Directions >>
When you copy the material below, keep every line exact and leave each picture out.

Provided information >>
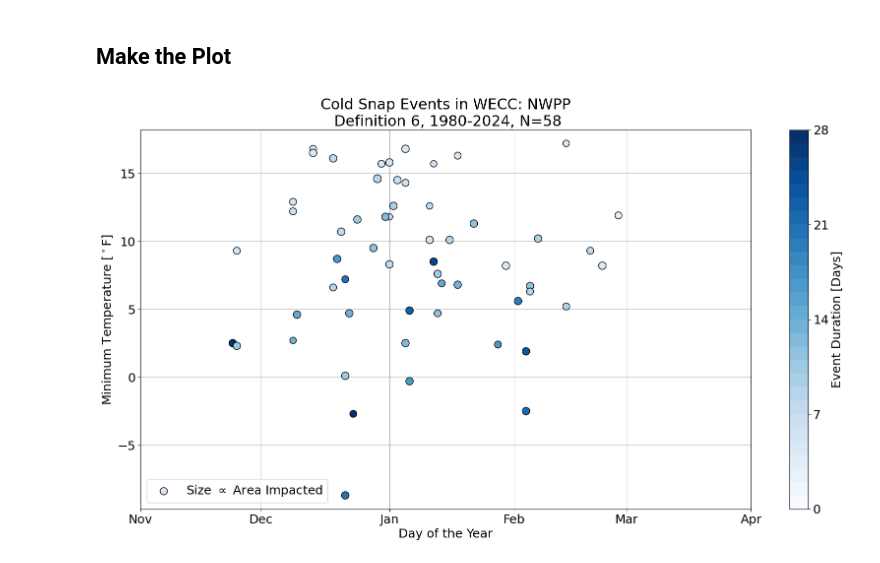
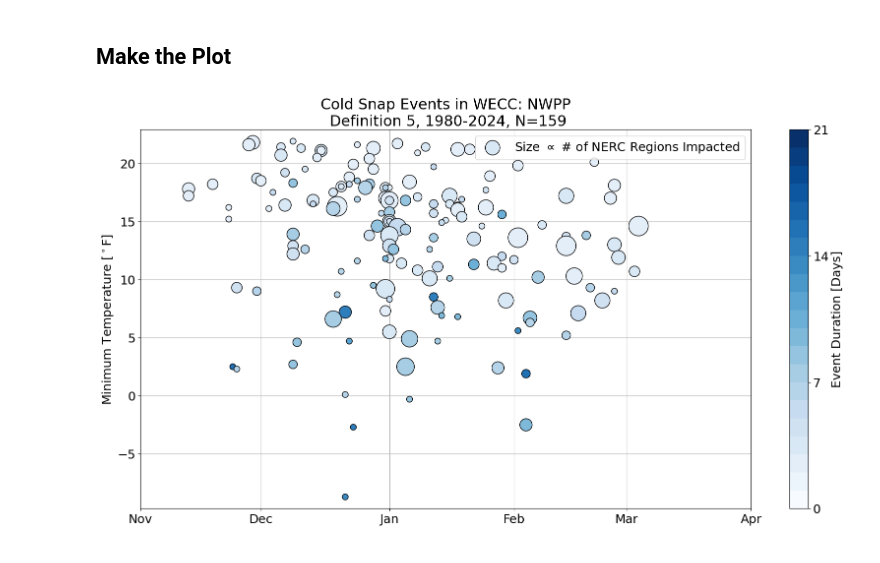
Before and after one commit to cdburley/gdo_climate_toolsuite_visualizations, a Jupyter notebook: notebooks/hw_cs_scatter.ipynb, the cells around one changed output. Cells and saved outputs as stored; diff of their text form; code cells hidden in the pictures.

Commit message:
Added ability to make plots for specific events

```diff
--- a/notebooks/hw_cs_scatter.ipynb
+++ b/notebooks/hw_cs_scatter.ipynb
@@ -19,3 +26,6 @@ image_output_dir =  '/Users/burl878/Documents/Code/code_repos/gdo_climate_toolsu
+# %%
+# Set the time (in +/- days) over which to identify coincident events across NERC regions:
+time_window = 3
 # %% [markdown]
 ## Process the Heat Wave and Cold Snap Library
 # %%
@@ -54,8 +74,8 @@ def process_hw_cs_data(hw_cs_data_dir: str, hw_cs: str, region: int, definition:
 # Test the function:
 output_df = process_hw_cs_data(hw_cs_data_dir = hw_cs_data_dir,
                                hw_cs = 'HW',
-                               region = 8,
-                               definition = 6)
+                               region = 6,
+                               definition = 5)
 
 output_df
 # %% [output]
@@ -93,12 +109,11 @@ def plot_hw_cs_data(hw_cs_data_dir: str, hw_cs: str, region: int, definition: in
 
     # For cold snaps, shift the centroid date to plot whole winter seasons together:
     if hw_cs == 'CS':
-       output_df.loc[(output_df['centroid_doy'] > 182), 'centroid_doy'] = output_df['centroid_doy']-365
+       output_df.loc[(output_df['Center_DOY'] > 182), 'Center_DOY'] = output_df['Center_DOY']-365
 
     # Set the plot parameters based on plotting heat waves or cold snaps:
     if hw_cs == 'HW':
-       cmap = plt.get_cmap('Reds', 28)
-       variable = 'highest_temperature'
+       cmap = plt.get_cmap('Reds', 21)
        xticks = [121, 152, 182, 213, 244, 274]
        xticklabels = ['May', 'Jun', 'Jul', 'Aug', 'Sep', 'Oct']
        xmin = 121
@@ -106,8 +121,7 @@ def plot_hw_cs_data(hw_cs_data_dir: str, hw_cs: str, region: int, definition: in
        ylabel = 'Maximum Temperature [$^\circ$F]'
        title = ('Heat Wave Events in ' + nerc_name + '\n Definition ' + str(definition) + ', 1980-2024, N=' + str(len(output_df)))
     elif hw_cs == 'CS':
-       cmap = plt.get_cmap('Blues', 28)
-       variable = 'lowest_temperature'
+       cmap = plt.get_cmap('Blues', 21)
        xticks = [-61, -31, 1, 32, 60, 91]
        xticklabels = ['Nov', 'Dec', 'Jan', 'Feb', 'Mar', 'Apr']
        xmin = -61
@@ -119,31 +133,29 @@ def plot_hw_cs_data(hw_cs_data_dir: str, hw_cs: str, region: int, definition: in
     plt.figure(figsize=(20, 10))
     plt.rcParams['font.size'] = 18
     plt.rcParams['axes.axisbelow'] = True
-    sc = plt.scatter(output_df['centroid_doy'], output_df[variable], s=(output_df['spatial_coverage_bin']*1.5), c=output_df['duration'],
-                     edgecolors='k', cmap=cmap, vmin=0, vmax=28, label='Size $\\propto$ Area Impacted')
-    cbar = plt.colorbar(sc, ticks=[0, 7, 14, 21, 28])
+    sc = plt.scatter(output_df['Center_DOY'], output_df['T_Max_Min'], s=(((output_df['Regions_Impacted_Normalized']+0.1)*750)), c=output_df['Duration'],
+                     edgecolors='k', cmap=cmap, vmin=0, vmax=21, label='Size $\\propto$ # of NERC Regions Impacted')
+    cbar = plt.colorbar(sc, ticks=[0, 7, 14, 21])
     cbar.ax.set_ylabel('Event Duration [Days]')
     plt.legend(loc='best', prop={'size': 18})
     plt.grid()
     plt.xticks(xticks, xticklabels)
     plt.xlim([xmin, xmax])
-    plt.ylim([(output_df[variable].min()-1), (output_df[variable].max()+1)])
-    plt.xlabel('Day of the Year')
+    plt.ylim([(output_df['T_Max_Min'].min()-1), (output_df['T_Max_Min'].max()+1)])
     plt.ylabel(ylabel)
     plt.title(title)
 
     # If the "save_images" flag is set to true then save the plot to a .png file:
     if save_images == True:
        plt.savefig(os.path.join(image_output_dir + 'NERC' + str(region) + '_Def' + str(definition) + '_' + hw_cs + '_1980_2024.png'), dpi=image_resolution, bbox_inches='tight')
-       # plt.close()
 # %%
 # Make the plot
 plot_hw_cs_data(hw_cs_data_dir = hw_cs_data_dir,
                 hw_cs = 'CS',
                 region = 6,
-                definition = 6,
+                definition = 5,
                 image_output_dir = image_output_dir,
                 image_resolution = 150,
                 save_images = True)
 # %% [output]
-[figure, old version]
+[figure, new version]
```
Also changed, not shown: parts of 7 cells of this notebook, 32 other files.
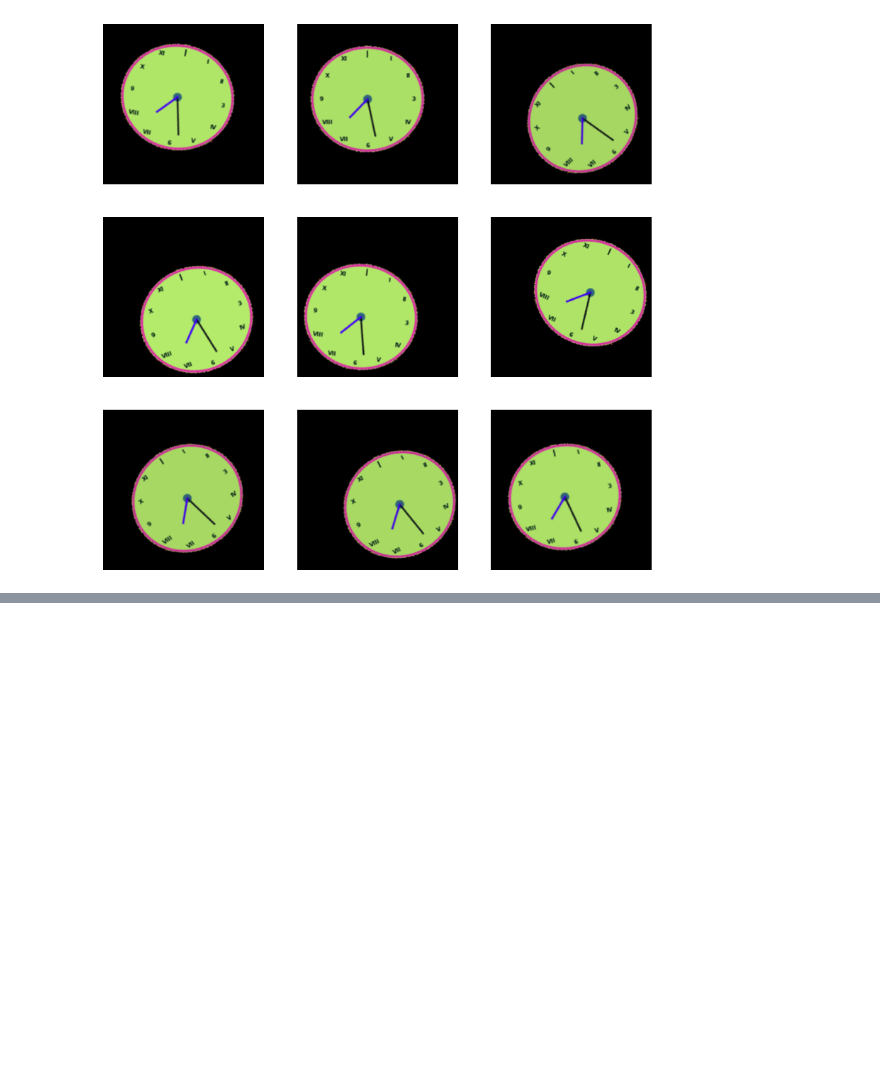
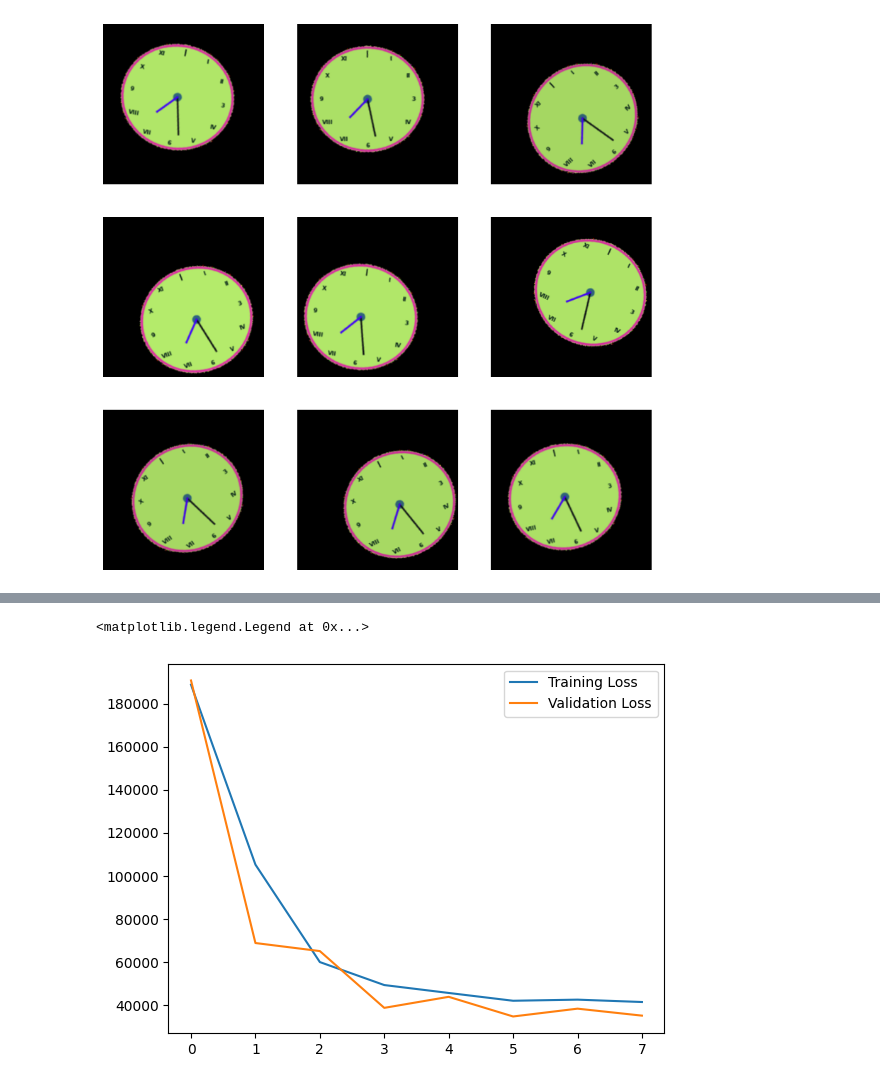
Before and after one commit to rttle/DATA4380.Summer.2025, a Jupyter notebook: Vision_Project_Submissions/Vision_Feasibility.ipynb, the cells around one changed output, grey strips where cells are left out. Drawn from its saved outputs; the diff is of its cells as text; code cells hidden in the pictures; blank space fills up the shorter version.

```diff
--- a/Vision_Project_Submissions/Vision_Feasibility.ipynb
+++ b/Vision_Project_Submissions/Vision_Feasibility.ipynb
@@ -217,17 +217,20 @@ Clipping input data to the valid range for imshow with RGB data ([0..1] for floa
 [figure]
 # %%
 #changing my pandas DataFrame to tf dataset; using 'Minutes from Midnight'
-images=list(df['image'])
-labels=df['Minutes from Midnight'].astype('float32').values
-tf_dataset=tf.data.Dataset.from_tensor_slices((images,labels)).batch(64)
+df100=df[:100]
+images=list(df100['image'])
+labels=df100['Minutes from Midnight'].astype('float32').values
+tf_dataset=tf.data.Dataset.from_tensor_slices((images,labels))
 # %%
-ds100=tf_dataset.take(100)
-train_ds=ds100.take(80)
-val_ds=ds100.skip(80)
+train_ds=tf_dataset.take(80)
+val_ds=tf_dataset.skip(80)
 
-train_ds = tf_dataset.map(
+train_ds = train_ds.map(
     lambda img, label: (data_augmentation(img), label),
     num_parallel_calls=tf_data.AUTOTUNE,
 )
+
+train_ds=train_ds.batch(10)
+val_ds=val_ds.batch(10)
 # %% [markdown]
 ### Testing to make sure everything will work to train a model
@@ -260,7 +265,7 @@ def make_model(input_shape=(256, 256, 3)):
 
     return model
 # %%
-epochs = 1
+epochs = 8
 
 callbacks = [
     keras.callbacks.ModelCheckpoint("save_at_{epoch}.keras"),
@@ -278,0 +299,7 @@ history = model.fit(
+# %%
+plt.plot(range(len(history.history["loss"])),history.history["loss"],label="Training Loss")
+plt.plot(range(len(history.history["val_loss"])),history.history["val_loss"],label="Validation Loss")
+plt.legend()
+# %% [output]
+<matplotlib.legend.Legend at 0x...>
+[figure, added]
```
Also changed, not shown: parts of 2 cells of this notebook, 2 other files.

Solution >>
Before and after one commit to cdburley/gdo_climate_toolsuite_visualizations, a Jupyter notebook: notebooks/hw_cs_scatter.ipynb, the cells around one changed output. Cells and saved outputs as stored; diff of their text form; code cells hidden in the pictures.

Commit message:
Added ability to make plots for specific events

```diff
--- a/notebooks/hw_cs_scatter.ipynb
+++ b/notebooks/hw_cs_scatter.ipynb
@@ -19,3 +26,6 @@ image_output_dir =  '/Users/burl878/Documents/Code/code_repos/gdo_climate_toolsu
+# %%
+# Set the time (in +/- days) over which to identify coincident events across NERC regions:
+time_window = 3
 # %% [markdown]
 ## Process the Heat Wave and Cold Snap Library
 # %%
@@ -54,8 +74,8 @@ def process_hw_cs_data(hw_cs_data_dir: str, hw_cs: str, region: int, definition:
 # Test the function:
 output_df = process_hw_cs_data(hw_cs_data_dir = hw_cs_data_dir,
                                hw_cs = 'HW',
-                               region = 8,
-                               definition = 6)
+                               region = 6,
+                               definition = 5)
 
 output_df
 # %% [output]
@@ -93,12 +109,11 @@ def plot_hw_cs_data(hw_cs_data_dir: str, hw_cs: str, region: int, definition: in
 
     # For cold snaps, shift the centroid date to plot whole winter seasons together:
     if hw_cs == 'CS':
-       output_df.loc[(output_df['centroid_doy'] > 182), 'centroid_doy'] = output_df['centroid_doy']-365
+       output_df.loc[(output_df['Center_DOY'] > 182), 'Center_DOY'] = output_df['Center_DOY']-365
 
     # Set the plot parameters based on plotting heat waves or cold snaps:
     if hw_cs == 'HW':
-       cmap = plt.get_cmap('Reds', 28)
-       variable = 'highest_temperature'
+       cmap = plt.get_cmap('Reds', 21)
        xticks = [121, 152, 182, 213, 244, 274]
        xticklabels = ['May', 'Jun', 'Jul', 'Aug', 'Sep', 'Oct']
        xmin = 121
@@ -106,8 +121,7 @@ def plot_hw_cs_data(hw_cs_data_dir: str, hw_cs: str, region: int, definition: in
        ylabel = 'Maximum Temperature [$^\circ$F]'
        title = ('Heat Wave Events in ' + nerc_name + '\n Definition ' + str(definition) + ', 1980-2024, N=' + str(len(output_df)))
     elif hw_cs == 'CS':
-       cmap = plt.get_cmap('Blues', 28)
-       variable = 'lowest_temperature'
+       cmap = plt.get_cmap('Blues', 21)
        xticks = [-61, -31, 1, 32, 60, 91]
        xticklabels = ['Nov', 'Dec', 'Jan', 'Feb', 'Mar', 'Apr']
        xmin = -61
@@ -119,31 +133,29 @@ def plot_hw_cs_data(hw_cs_data_dir: str, hw_cs: str, region: int, definition: in
     plt.figure(figsize=(20, 10))
     plt.rcParams['font.size'] = 18
     plt.rcParams['axes.axisbelow'] = True
-    sc = plt.scatter(output_df['centroid_doy'], output_df[variable], s=(output_df['spatial_coverage_bin']*1.5), c=output_df['duration'],
-                     edgecolors='k', cmap=cmap, vmin=0, vmax=28, label='Size $\\propto$ Area Impacted')
-    cbar = plt.colorbar(sc, ticks=[0, 7, 14, 21, 28])
+    sc = plt.scatter(output_df['Center_DOY'], output_df['T_Max_Min'], s=(((output_df['Regions_Impacted_Normalized']+0.1)*750)), c=output_df['Duration'],
+                     edgecolors='k', cmap=cmap, vmin=0, vmax=21, label='Size $\\propto$ # of NERC Regions Impacted')
+    cbar = plt.colorbar(sc, ticks=[0, 7, 14, 21])
     cbar.ax.set_ylabel('Event Duration [Days]')
     plt.legend(loc='best', prop={'size': 18})
     plt.grid()
     plt.xticks(xticks, xticklabels)
     plt.xlim([xmin, xmax])
-    plt.ylim([(output_df[variable].min()-1), (output_df[variable].max()+1)])
-    plt.xlabel('Day of the Year')
+    plt.ylim([(output_df['T_Max_Min'].min()-1), (output_df['T_Max_Min'].max()+1)])
     plt.ylabel(ylabel)
     plt.title(title)
 
     # If the "save_images" flag is set to true then save the plot to a .png file:
     if save_images == True:
        plt.savefig(os.path.join(image_output_dir + 'NERC' + str(region) + '_Def' + str(definition) + '_' + hw_cs + '_1980_2024.png'), dpi=image_resolution, bbox_inches='tight')
-       # plt.close()
 # %%
 # Make the plot
 plot_hw_cs_data(hw_cs_data_dir = hw_cs_data_dir,
                 hw_cs = 'CS',
                 region = 6,
-                definition = 6,
+                definition = 5,
                 image_output_dir = image_output_dir,
                 image_resolution = 150,
                 save_images = True)
 # %% [output]
-[figure, old version]
+[figure, new version]
```
Also changed, not shown: parts of 7 cells of this notebook, 32 other files.
Before and after one commit to rttle/DATA4380.Summer.2025, a Jupyter notebook: Vision_Project_Submissions/Vision_Feasibility.ipynb, the cells around one changed output, grey strips where cells are left out. Drawn from its saved outputs; the diff is of its cells as text; code cells hidden in the pictures; blank space fills up the shorter version.

```diff
--- a/Vision_Project_Submissions/Vision_Feasibility.ipynb
+++ b/Vision_Project_Submissions/Vision_Feasibility.ipynb
@@ -217,17 +217,20 @@ Clipping input data to the valid range for imshow with RGB data ([0..1] for floa
 [figure]
 # %%
 #changing my pandas DataFrame to tf dataset; using 'Minutes from Midnight'
-images=list(df['image'])
-labels=df['Minutes from Midnight'].astype('float32').values
-tf_dataset=tf.data.Dataset.from_tensor_slices((images,labels)).batch(64)
+df100=df[:100]
+images=list(df100['image'])
+labels=df100['Minutes from Midnight'].astype('float32').values
+tf_dataset=tf.data.Dataset.from_tensor_slices((images,labels))
 # %%
-ds100=tf_dataset.take(100)
-train_ds=ds100.take(80)
-val_ds=ds100.skip(80)
+train_ds=tf_dataset.take(80)
+val_ds=tf_dataset.skip(80)
 
-train_ds = tf_dataset.map(
+train_ds = train_ds.map(
     lambda img, label: (data_augmentation(img), label),
     num_parallel_calls=tf_data.AUTOTUNE,
 )
+
+train_ds=train_ds.batch(10)
+val_ds=val_ds.batch(10)
 # %% [markdown]
 ### Testing to make sure everything will work to train a model
@@ -260,7 +265,7 @@ def make_model(input_shape=(256, 256, 3)):
 
     return model
 # %%
-epochs = 1
+epochs = 8
 
 callbacks = [
     keras.callbacks.ModelCheckpoint("save_at_{epoch}.keras"),
@@ -278,0 +299,7 @@ history = model.fit(
+# %%
+plt.plot(range(len(history.history["loss"])),history.history["loss"],label="Training Loss")
+plt.plot(range(len(history.history["val_loss"])),history.history["val_loss"],label="Validation Loss")
+plt.legend()
+# %% [output]
+<matplotlib.legend.Legend at 0x...>
+[figure, added]
```
Also changed, not shown: parts of 2 cells of this notebook, 2 other files.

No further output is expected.